Tinker Tonkin, clad only in a pair of acid green underpants, was leaning over the balcony, predatory grin etched into her sunken cheeks. She was holding a child’s plastic bucket in one arm. Her other arm, clad in a rubber kitchen glove, was buried up to the elbow in the substance inside, which was simply the nastiest fucking mess Riley had ever seen, or smelled, or heard. As Riley watched, she scooped up a fistful of it and dropped it neatly on the BMW in the parking lot below.

Schlorp.

Tinker’s abstract-line chest tattoo, all too visible in the sere complex lighting, heaved with her laughter.

“Um,” Riley said. “Tink, I think it’s about time you came inside.”

“Oh,” said Tinker, waving. “Hey, Riley.”

She dumped the rest of the bucket over the railing.
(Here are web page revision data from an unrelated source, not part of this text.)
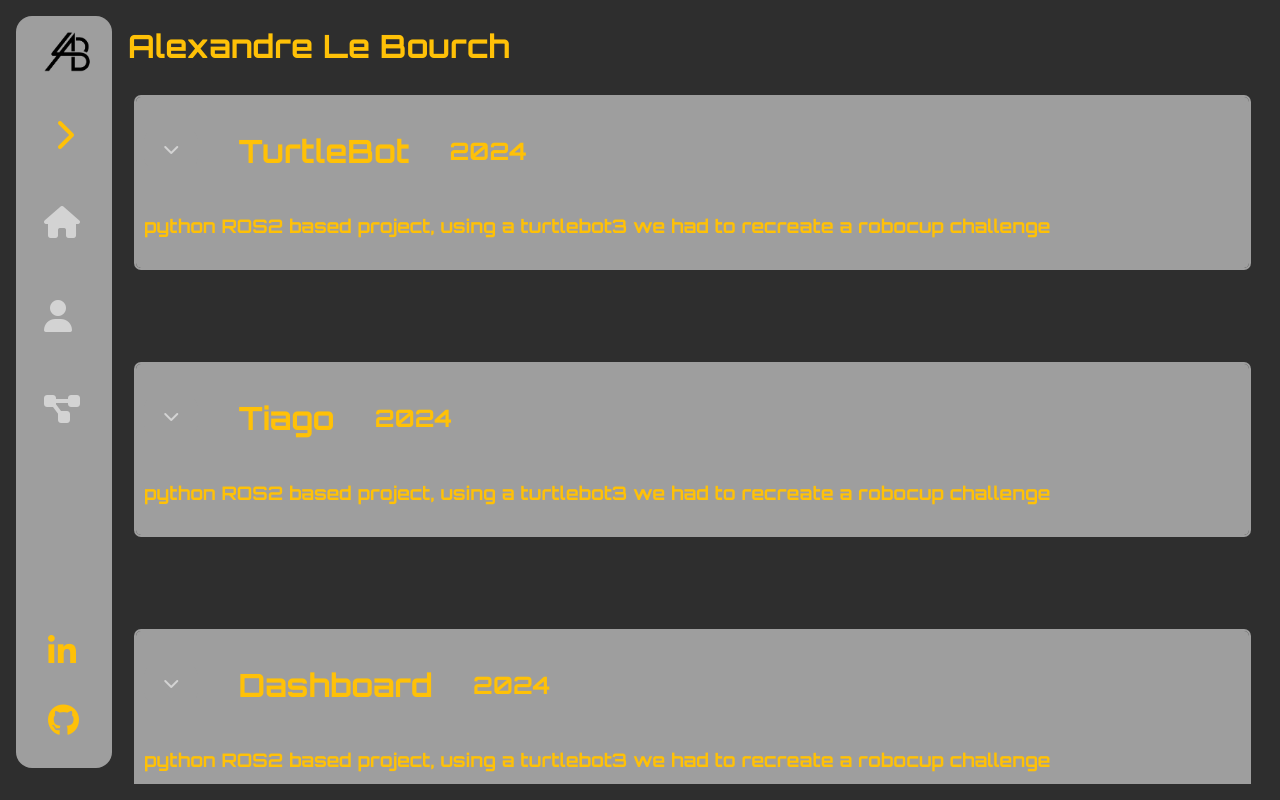
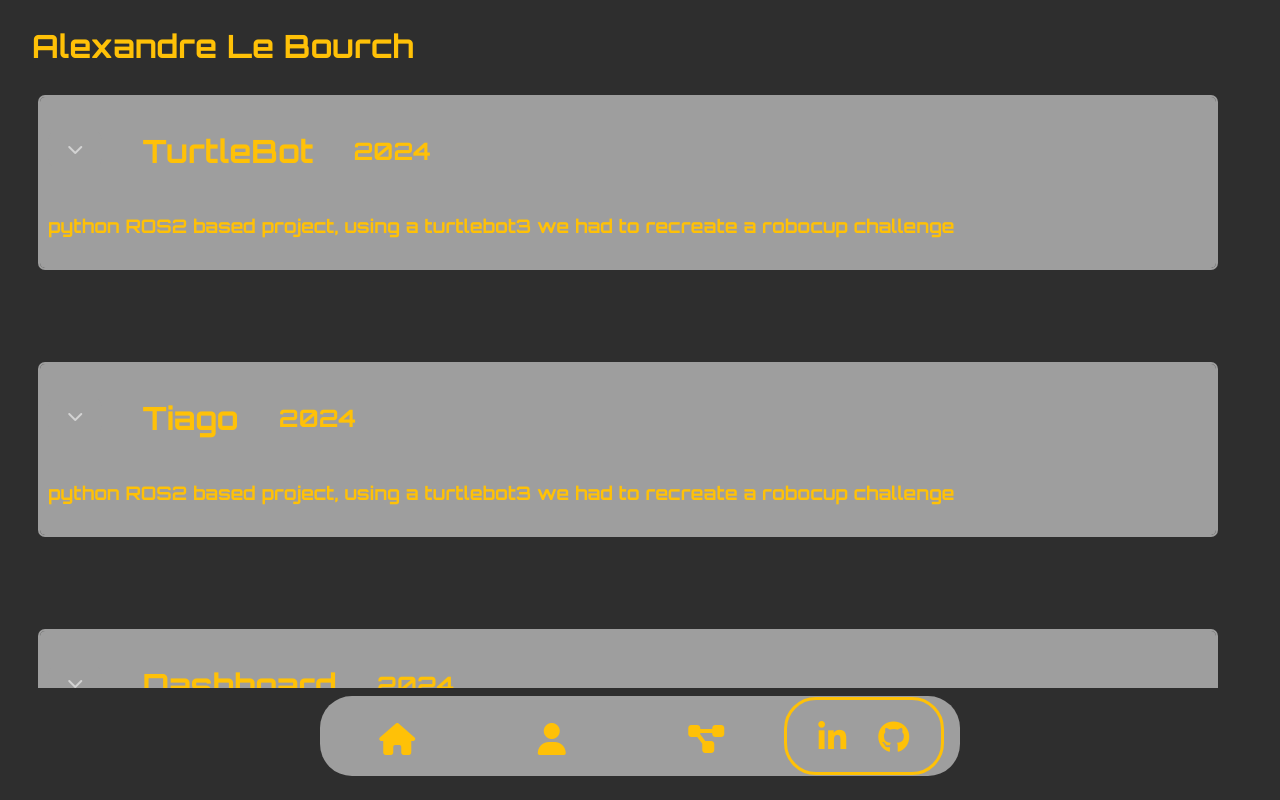
Before and after one commit to A-lebourch/portfolio, a Vue app: page /portfolio/projects in a window 1280 px wide. Built offline with nearby package versions, Linux system fonts and the light colour scheme.

Commit message:
refactor layout: adjust Downbar and Page styles for better responsiveness

```diff
--- a/src/App.vue
+++ b/src/App.vue
@@ -1,35 +1,24 @@
 <template lang="pug">
-  div(v-if="!isMobile" style="display:flex; flex-direction:row; height: 98vh;")
-    Sidebar(:items="menu")
-      a(href="https://www.linkedin.com/in/alexandre-le-bourch-945763203/" target="_blank")
-        h1(class="fa-brands fa-linkedin-in")
-      a(href="https://github.com/A-lebourch/portfolio" target="_blank")
-        h1(class="fa-brands fa-github")
-
-    Page(titre="Alexandre Le Bourch")
-      router-view
-
-  div(v-else style="display: flex; flex-direction: column; height: 98vh;")
+  div(style="display: flex; flex-direction: column; height: 98vh;")
     Page(titre="Alexandre Le Bourch")
       router-view
 
     Downbar(:items="menu")
-      a(href="https://www.linkedin.com/in/alexandre-le-bourch-945763203/" target="_blank")
-        h1(class="fa-brands fa-linkedin-in")
-      a(href="https://github.com/A-lebourch/portfolio" target="_blank")
-        h1(class="fa-brands fa-github")
+      div(v-if="!isMobile" class="socials")
+        a(href="https://www.linkedin.com/in/alexandre-le-bourch-945763203/" target="_blank")
+          h1(class="fa-brands fa-linkedin-in")
+        a(href="https://github.com/A-lebourch/portfolio" target="_blank")
+          h1(class="fa-brands fa-github")
 
 </template>
 
 <script>
 import Page from "./components/Page.vue";
-import Sidebar from "./components/Sidebar.vue";
 import Downbar from "./components/Downbar.vue";
 export default {
   name: "App",
   components: {
     Page,
-    Sidebar,
     Downbar,
   },
   data() {
@@ -60,4 +49,15 @@ export default {
 </script>
 
 <style>
+.socials {
+  border-style: solid;
+  border-color: var(--primary-color);
+  border-radius: 2rem;
+  width: 100%;
+  height: 4.5rem;
+  display: flex;
+  justify-content: center;
+  margin-right: 1rem;
+  justify-content: space-evenly;
+  }
 </style>
--- a/src/components/Downbar.vue
+++ b/src/components/Downbar.vue
@@ -1,11 +1,13 @@
 <template lang="pug">
   div(class="downbar-container")
     div(class="downbar-style")
+      //- img(src="../assets/Logo_ALB.png" alt="Logo_ALB.png" class="logo")
+
       div(v-for="page in items" :key="page.path" class="menu-style")
         router-link(:to="page.path")
           h1(:class="page.icon"
             :style="this.$route['path'] == page.path ? 'color: var(--link-color)' : 'color: var(--button-color)'")
-      //- slot
+      slot
 </template>
 
 <script>
@@ -19,8 +21,25 @@ export default {
 
 <style>
 .downbar-container {
+  width: 50%;
+  display: flex;
+  place-self: center;
   padding: 0.5rem;
   flex-shrink: 0;
+}
+
+.downbar-container {
+  width: 50%;
+  display: flex;
+  place-self: center;
+  padding: 0.5rem;
+  flex-shrink: 0;
+}
+
+@media (max-width: 600px) {
+  .downbar-container {
+    width: 75%;
+  }
 }
 
 .downbar-style {
@@ -28,6 +47,7 @@ export default {
   width: 100%;
   display: flex;
   flex-direction: row;
+  align-items: center;
   border-radius: 2rem;
   height: 5rem;
 }
@@ -37,4 +57,10 @@ export default {
   width: 100%;
   justify-content: center;
 }
+
+.logo {
+  margin-left: 1rem;
+  width: 3rem;
+  height: auto;
+}
 </style>
--- a/src/components/Page.vue
+++ b/src/components/Page.vue
@@ -22,11 +22,13 @@ export default {
 
 <style>
 .page_style {
+  padding-left: 2.5%;
+  padding-right: 2.5%;
   flex: 1;
   overflow: auto;
   display: flex;
   flex-direction: column;
-  width: 100%;
+  width: 95%;
   height: 100%;
   background-color: var(--background-color);
   color: var(--text-color);
--- a/src/components/Sidebar.vue
+++ /dev/null
@@ -1,122 +0,0 @@
-<template lang="pug">
-div(:class="expanded ? 'sidebar sidebar-open' : 'sidebar sidebar-closed'")
-  div(class="logo-container")
-    img(src="../assets/Logo_ALB.png" alt="Logo_ALB.png" class="logo")
-
-  button(@click="expanded = !expanded" class="toggle-button")
-    h1(v-if="!expanded" class="fa-solid fa-chevron-right")
-    h1(v-if="expanded" class="fa-solid fa-chevron-left")
-
-  div(class="menu")
-    div(v-for="page in items" :key="page.path" class="menu-item")
-      router-link(:to="page.path" class="menu-link")
-        h1(:class="page.icon" class="menu-icon" :style="this.$route['path']==page.path ? 'color: var(--link-color)':'color: var(--button-color)'")
-        span(v-if="expanded" class="menu-text") {{ page.name }}
-
-  div(class="slot")
-    slot
-</template>
-
-<script>
-export default {
-  name: "Sidebar",
-  props: {
-    items: { type: Array, required: true },
-  },
-  data() {
-    return {
-      expanded: false,
-    };
-  },
-};
-</script>
-
-<style>
-.sidebar {
-  display: flex;
-  flex-direction: column;
-  background-color: var(--gray-outline);
-  height: 90vh;
-  padding: 1rem;
-  margin: 1rem;
-  border-radius: 1rem;
-  transition: width 0.3s ease-in-out;
-}
-
-.sidebar-open {
-  width: 13rem;
-}
-
-.sidebar-closed {
-  width: 4rem;
-}
-
-.logo-container {
-  display: flex;
-  justify-content: left;
-  width: 100%;
-  margin-bottom: 1rem;
-  margin-left: 0.75rem;
-}
-
-.logo {
-  width: 3rem;
-  height: auto;
-}
-
-.toggle-button {
-  width: 100%;
-  background: transparent;
-  border-radius: 0.5rem;
-  color: var(--text-color);
-}
-
-.menu {
-  display: flex;
-  flex-direction: column;
-  width: 100%;
-  gap: 0.5rem;
-}
-
-.menu-link {
-  display: flex;
-  align-items: center;
-  gap: 0.8rem;
-  padding: 0.5rem;
-  margin: auto;
-  color: var(--text-color);
-}
-
-.menu-icon {
-  margin-left: 0.25rem;
-  text-align: left;
-}
-
-.menu-text {
-  white-space: nowrap;
-  color: var(--text-color);
-  font-weight: bold;
-  font-size: x-large;
-  transition: opacity 0.3s ease-in-out, width 0.3s ease-in-out;
-}
-
-.sidebar-open .menu-text {
-  opacity: 1;
-  width: auto;
-  overflow: hidden;
-}
-
-.sidebar-closed .menu-text {
-  opacity: 0;
-  width: 0;
-  overflow: hidden;
-}
-
-.slot {
-  margin-top: auto;
-  width: 100%;
-  display: flex;
-  flex-direction: column;
-  margin-left: 1rem;
-}
-</style>
```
The sound it made–hell, the smell–was so awful Riley instantly blacked it out.

The car alarm below was a frenzied screeching.

“I’m doing an installation piece,” Tinker continued conversationally, as though it were the most normal thing in the world to be on your balcony in your underpants at one in the morning, dumping rotten meat products on someone’s BMW. “Mobile installation. Transistor Decay IV. It’ll go with the moving truck you helped me do last month.”

“That’s nice,” Riley lied. She tried to forget about the moving truck. “We should go back inside now.”

“It’s so nice out here, though!” Tinker said, wriggling her bottom in what, had she been something other than a human toothpick covered in skin, would have been a lasvicious fashion. “C’mon, Ri-Ri. You never want to just hang out any more. We can make mimosas, drop SPAM on convertibles…it’ll be like old times.”

“I never dropped SPAM on anything,” Riley said, taking one of Tinker’s wasted arms and tugging. For someone who must’ve weighed about ninety pounds, she was difficult to move. “C’mon. Hup. Before somebody calls the cops.”

Tinker waved an airy gloved hand. “Nobody’ll do that,” she said. “I’m the local artist. Who’s going to call the cops on artistry?”

To punctuate this concept, she threw the bucket over the ledge as well. There was a loud crunch, and the tinkle of shattered glass.

It was only then, when a dog started barking and lights came on in the first floor apartment, that Tinker deigned to stroll back inside.

“Have it your way,” she said, as though she’d simply decided to retreat. “Let me take down the camera and I’ll grab you a beer.”